A recent study tested seasonal products sold at popular mass retailers throughout the country. Two-thirds of these items contained substances linked toasthma, cancer, learning disabilities, birth defects, liver problems, and a host of other health problems. Home decorations and their toxicity are mostly unregulated by the government as long as the product is not labeled as being intended for children. Most of the holiday decorations found on store shelves are not subject to lead, cadmium or phthalate restrictions.

The study tested a number of commonly purchased holiday items including: beaded and tinsel garlands, artificial wreaths and greenery, stockings, tabletop decorations, and gift bags. The results of the testing identified high levels of lead, flame retardants, tin compounds and phthalates, among other hazardous substances. Beaded garlands were amongst the top most dangerous as they were found to contain a number of toxic chemicals including high amounts of lead and phthalates. Lead was found in a number of painted décor items.

Flame retardants also contain numerous toxic chemicals. 12% of holiday string lights tested contained unsafe levels of bromine. This toxic chemical has been linked to developmental and reproductive issues by the EPA. Many scientists and health experts assert that there needs to be increased governmental regulation of these products and warn consumers that halogenated flame retardants and phthalates are dangerous even at low levels and can cause birth defects and reproductive issues.

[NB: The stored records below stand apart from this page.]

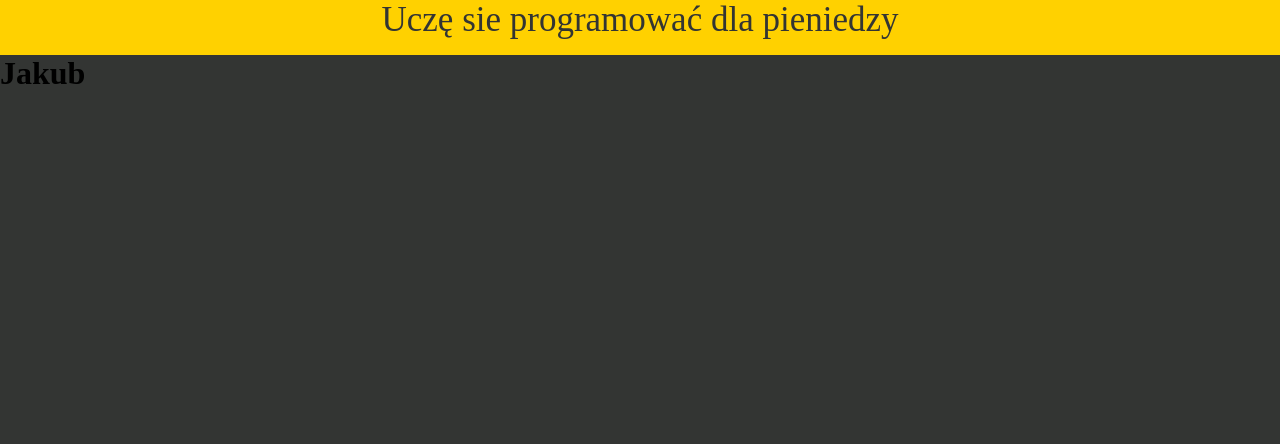
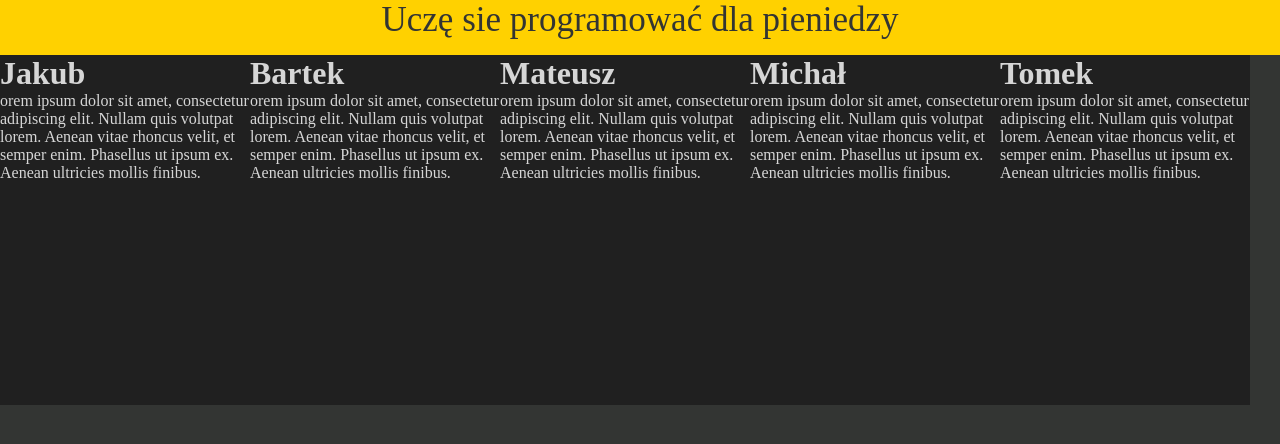
Before and after one commit to Gr4cjan/18.09, a plain HTML site: page index.html in a window 1280 px wide. Drawn offline with Linux system fonts and the light colour scheme.

Commit message:
uzytkownicy

```diff
--- a/index.html
+++ b/index.html
@@ -16,11 +16,20 @@
         <div class="container">
             <div class="box1">
                 <h1>Jakub</h1>
+                <p>orem ipsum dolor sit amet, consectetur adipiscing elit. Nullam quis volutpat lorem. Aenean vitae rhoncus velit, et semper enim. Phasellus ut ipsum ex. Aenean ultricies mollis finibus.</p>
             </div>
-            <div class="box2"></div>
-            <div class="box3"></div>
-            <div class="box4"></div>
-            <div class="box5"></div>
+            <div class="box2">
+                 <h1>Bartek</h1>
+                <p>orem ipsum dolor sit amet, consectetur adipiscing elit. Nullam quis volutpat lorem. Aenean vitae rhoncus velit, et semper enim. Phasellus ut ipsum ex. Aenean ultricies mollis finibus.</p></div>
+            <div class="box3">
+                <h1>Mateusz</h1>
+                <p>orem ipsum dolor sit amet, consectetur adipiscing elit. Nullam quis volutpat lorem. Aenean vitae rhoncus velit, et semper enim. Phasellus ut ipsum ex. Aenean ultricies mollis finibus.</p></div>
+            <div class="box4">
+                <h1>Michał</h1>
+                <p>orem ipsum dolor sit amet, consectetur adipiscing elit. Nullam quis volutpat lorem. Aenean vitae rhoncus velit, et semper enim. Phasellus ut ipsum ex. Aenean ultricies mollis finibus.</p></div>
+            <div class="box5">
+                <h1>Tomek</h1>
+                <p>orem ipsum dolor sit amet, consectetur adipiscing elit. Nullam quis volutpat lorem. Aenean vitae rhoncus velit, et semper enim. Phasellus ut ipsum ex. Aenean ultricies mollis finibus.</p></div>
         </div>
     </main>
 </body>
--- a/style.css
+++ b/style.css
@@ -12,3 +12,33 @@ body{
     text-align: center;
     height: 55px;
 }
+.container{
+      color: #D6D6D6;
+      display: flex;
+      flex-direction: row;
+}
+.box1{
+    background-color: #202020;
+    height: 350px;
+    width: 250px;
+}
+.box2{
+    background-color: #202020;
+    height: 350px;
+    width: 250px;
+}
+.box3{
+    background-color: #202020;
+    height: 350px;
+    width: 250px;
+}
+.box4{
+    background-color: #202020;
+    height: 350px;
+    width: 250px;
+}
+.box5{
+    background-color: #202020;
+    height: 350px;
+    width: 250px;
+}
```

What can you do to ensure the safety of your home air quality?
Test your air with a Home Air kit to make sure there are no unsafe levels of toxic chemicals present in your home. Keep it clean by disposing of any decorations that you suspect have been treated with fire retardants or painted with lead based paints. When it comes to purchasing new holiday décor, look for natural decorations made from wood, glass, natural greenery that has not been treated with chemicals, pine cones, and other natural materials that are not contaminated with toxic chemicals. Avoid buying decorations that use paint, flame retardants, and adhesives.